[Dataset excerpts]
=== Begin Enclosure ===

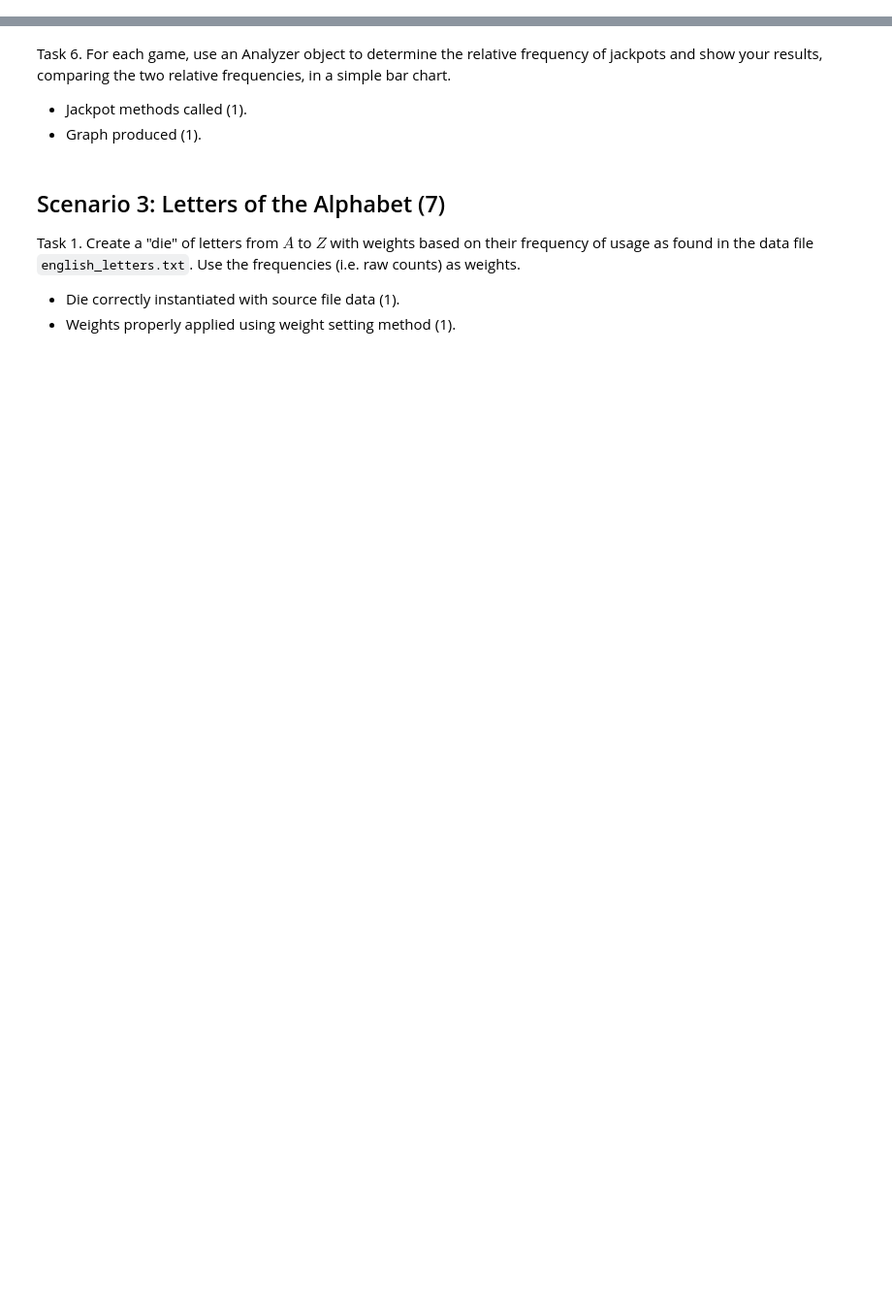
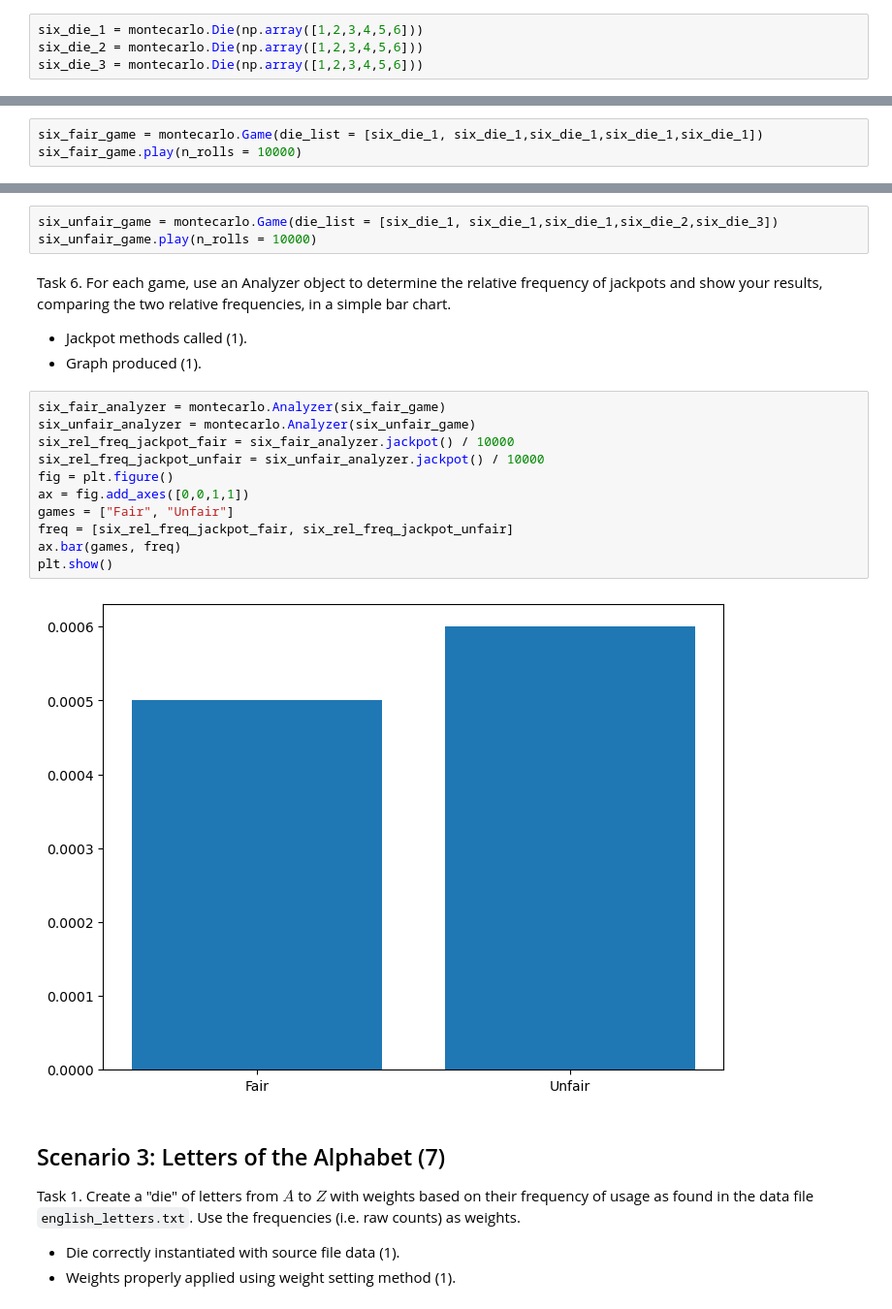
Before and after one commit to sarahsiggins/DS5100_FinalProject, a Jupyter notebook: DS51200_FinalProjectTemplate.ipynb, the cells around one changed output, grey strips where cells are left out. Shown at 97% size. Cells and saved outputs as stored; diff of their text form; blank space fills up the shorter version.

```diff
--- a/DS51200_FinalProjectTemplate.ipynb
+++ b/DS51200_FinalProjectTemplate.ipynb
@@ -133,6 +194,10 @@ Task 6. Show your results, comparing the two relative frequencies, in a simple b
 Task 1. Create three dice, each with six sides having the faces 1 through 6.
 
 - Three die objects created (1).
+# %%
+six_die_1 = montecarlo.Die(np.array([1,2,3,4,5,6]))
+six_die_2 = montecarlo.Die(np.array([1,2,3,4,5,6]))
+six_die_3 = montecarlo.Die(np.array([1,2,3,4,5,6]))
 # %% [markdown]
 Task 2. Convert one of the dice to an unfair one by weighting the face $6$ five times more than the other weights (i.e. it has weight of 5 and the others a weight of 1 each).
 
@@ -146,16 +215,35 @@ Task 4. Play a game of $10000$ rolls with $5$ fair dice.
 
 - Game class properly instantiated (1).
 - Play method called properly (1).
+# %%
+six_fair_game = montecarlo.Game(die_list = [six_die_1, six_die_1,six_die_1,six_die_1,six_die_1])
+six_fair_game.play(n_rolls = 10000)
 # %% [markdown]
 Task 5. Play another game of $10000$ rolls, this time with $2$ unfair dice, one as defined in steps #2 and #3 respectively, and $3$ fair dice.
 
 - Game class properly instantiated (1).
 - Play method called properly (1).
+# %%
+six_unfair_game = montecarlo.Game(die_list = [six_die_1, six_die_1,six_die_1,six_die_2,six_die_3])
+six_unfair_game.play(n_rolls = 10000)
 # %% [markdown]
 Task 6. For each game, use an Analyzer object to determine the relative frequency of jackpots and show your results, comparing the two relative frequencies, in a simple bar chart.
 
 - Jackpot methods called (1).
 - Graph produced (1).
+# %%
+six_fair_analyzer = montecarlo.Analyzer(six_fair_game)
+six_unfair_analyzer = montecarlo.Analyzer(six_unfair_game)
+six_rel_freq_jackpot_fair = six_fair_analyzer.jackpot() / 10000
+six_rel_freq_jackpot_unfair = six_unfair_analyzer.jackpot() / 10000
+fig = plt.figure()
+ax = fig.add_axes([0,0,1,1])
+games = ["Fair", "Unfair"]
+freq = [six_rel_freq_jackpot_fair, six_rel_freq_jackpot_unfair]
+ax.bar(games, freq)
+plt.show()
+# %% [output]
+[figure, added]
 # %% [markdown]
 ## Scenario 3: Letters of the Alphabet (7)
 
```
Also changed, not shown: parts of 18 cells of this notebook, 5 other files.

=== End Enclosure ===

What the exercise asks
The answer must be a single number: how many lines above contain the word "montecarlo".

Exercise response
7